- Instructions for the task: What is needed is an exact repetition of the lines from the first one in the data through the line with "min(w, int((x1 +", with no pictures.

- Revision comparison data:
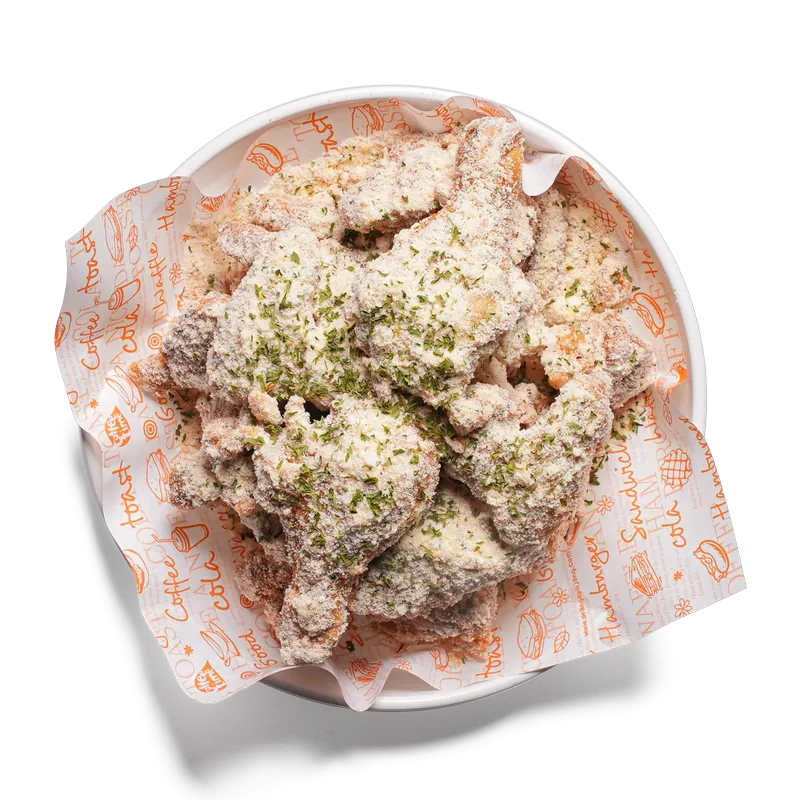
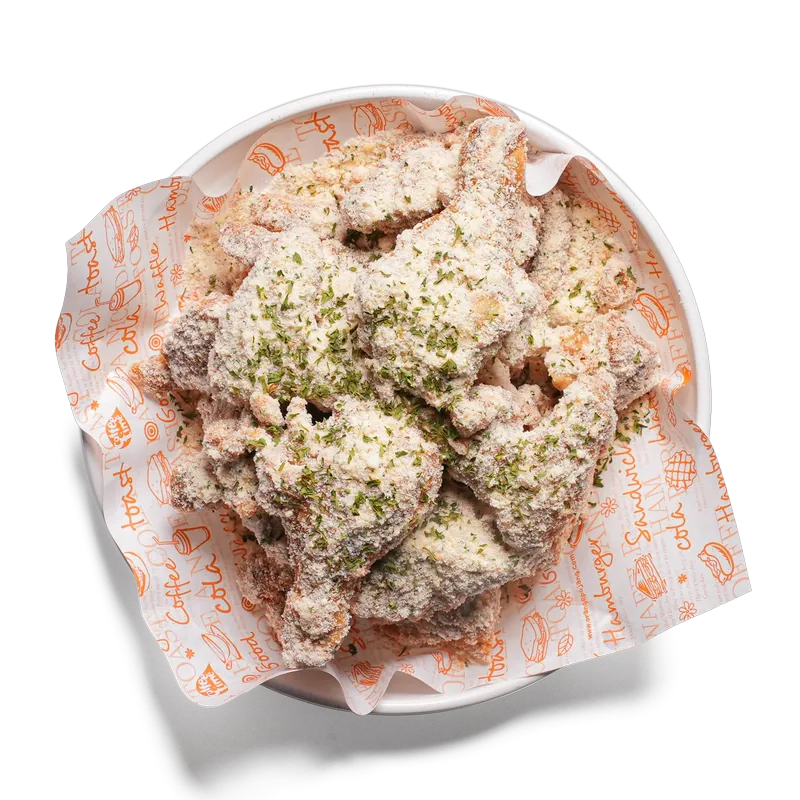
가마보꼬가 아래로 밀리던 문제 — 잔티끌 필터를 비율 기준으로 교체
- 원인: 냄비에 꽂힌 나무젓가락이 행당 2~3px 밖에 안 되는데 고정 임계(3px)를
  간신히 통과해 기준 영역 위쪽이 늘어났고, 그만큼 냄비가 아래로 밀렸다.
- 행/열 픽셀 수가 최대치의 3% 미만이면 제외하도록 변경.
  전체 56건 중 가마보꼬 1건만 바뀌고 나머지는 영향 없음(도마 손잡이 등 보존).
- 젓가락처럼 기준 영역 밖으로 삐져나온 부분이 캔버스를 벗어나지 않도록
  상한도 추가 — 냄비는 정중앙(401/400), 젓가락은 잘리지 않는다.

Changed region(s): [[0.0625, 0.125, 0.9375, 0.9688]]

diff --git a/import_menus.py b/import_menus.py
@@ -102,16 +102,18 @@ def _mass_bbox(alpha, lo=0.02, hi=0.98, min_a=200):
             min(w, int((x1 + 1) * sc)), min(h, int((y1 + 1) * sc)))
 
 
-def _body_bbox(alpha, th=250, min_px=3):
+def _body_bbox(alpha, th=250, min_px=3, min_frac=0.03):
     """음식 본체 bbox — 그림자와 잔티끌을 뺀, 음식 그 자체의 외곽 사각형.
 
     행/열별로 본체 픽셀이 min_px 개 이상인 구간만 본체로 인정한다.
     - 그림자: 알파 임계(th)로 제외. 실측상 음식은 알파 250 이상이 나오고
       바닥 그림자는 250 미만(어두운 무채색)이라 깔끔히 갈린다. 임계를 200 으로
       두면 그림자가 본체로 잡혀 음식이 그만큼 위로 밀려 올라간다.
-    - 누끼 과정에서 남은 몇 픽셀짜리 잔티끌: 개수 조건으로 제외
-      (크림파스타 원본에 접시와 떨어진 티끌이 있어 외곽이 118px 끌려가던 문제)
-    - 도마 손잡이처럼 가늘어도 실제로 이어진 구조는 그대로 보존 → 잘리지 않는다
+    - 누끼 과정에서 남은 잔티끌: 행/열 픽셀 수가 최대치의 min_frac 미만이면 제외.
+      고정 개수(3px)로만 걸렀더니 가마보꼬 위쪽의 2~3px 티끌이 통과해 기준이
+      위로 늘어나고 그만큼 냄비가 아래로 밀렸다 → 비율 기준을 함께 쓴다.
+    - 도마 손잡이처럼 가늘어도 실제로 이어진 구조는 최대치 대비 충분히 두꺼워
+      그대로 보존된다 → 잘리지 않는다
     """
     w, h = alpha.size
     sc = max(1.0, max(w, h) / 300.0)
@@ -134,7 +136,8 @@ def _body_bbox(alpha, th=250, min_px=3):
                 rows[y] += 1
 
     def span(counts):
-        keep = [i for i, c in enumerate(counts) if c >= min_px]
+        limit = max(min_px, max(counts) * min_frac)
+        keep = [i for i, c in enumerate(counts) if c >= limit]
         if not keep:                                 # 전부 얇으면 개수 조건 없이
             keep = [i for i, c in enumerate(counts) if c]
         return keep[0], keep[-1]
@@ -215,13 +218,19 @@ def optimize(src, out_path, max_px, square=False, scale_mult=1.0, drink=False):
             py = round(max_px * 0.93 - bb)
         else:
             # 음식 실루엣 전체 기준 (_body_bbox) — 손잡이·접시 테두리가 잘리지 않는다
-            solid = _body_bbox(img.getchannel("A"))
+            alpha = img.getchannel("A")
+            solid = _body_bbox(alpha)
             sw, sh = solid[2] - solid[0], solid[3] - solid[1]
             if max(sw / sh, sh / sw) >= FLAT_ASPECT:
                 scale = (max_px * CARD_FILL) / max(sw, sh)      # 도마류: 기존 방식 유지
             else:
                 scale = (max_px * CARD_GEO) / math.sqrt(sw * sh)  # 가마보꼬와 같은 크기감
                 scale = min(scale, max_px * CARD_MAX / sw, max_px * CARD_MAX / sh)
+            # 꽂아둔 젓가락처럼 기준 영역 밖으로 삐져나온 부분도 캔버스 안에 들어오게
+            full = alpha.point(lambda v: 255 if v >= 250 else 0).getbbox() or solid
+            cx, cy = (solid[0] + solid[2]) / 2, (solid[1] + solid[3]) / 2
+            half = max(cx - full[0], full[2] - cx, cy - full[1], full[3] - cy)
+            scale = min(scale, max_px * 0.495 / half)
             scale *= scale_mult
             nw, nh = round(w * scale), round(h * scale)
             img = img.resize((nw, nh), Image.LANCZOS)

- Exercise solution:
가마보꼬가 아래로 밀리던 문제 — 잔티끌 필터를 비율 기준으로 교체
- 원인: 냄비에 꽂힌 나무젓가락이 행당 2~3px 밖에 안 되는데 고정 임계(3px)를
  간신히 통과해 기준 영역 위쪽이 늘어났고, 그만큼 냄비가 아래로 밀렸다.
- 행/열 픽셀 수가 최대치의 3% 미만이면 제외하도록 변경.
  전체 56건 중 가마보꼬 1건만 바뀌고 나머지는 영향 없음(도마 손잡이 등 보존).
- 젓가락처럼 기준 영역 밖으로 삐져나온 부분이 캔버스를 벗어나지 않도록
  상한도 추가 — 냄비는 정중앙(401/400), 젓가락은 잘리지 않는다.

Changed region(s): [[0.0625, 0.125, 0.9375, 0.9688]]

diff --git a/import_menus.py b/import_menus.py
@@ -102,16 +102,18 @@ def _mass_bbox(alpha, lo=0.02, hi=0.98, min_a=200):
             min(w, int((x1 + 1) * sc)), min(h, int((y1 + 1) * sc)))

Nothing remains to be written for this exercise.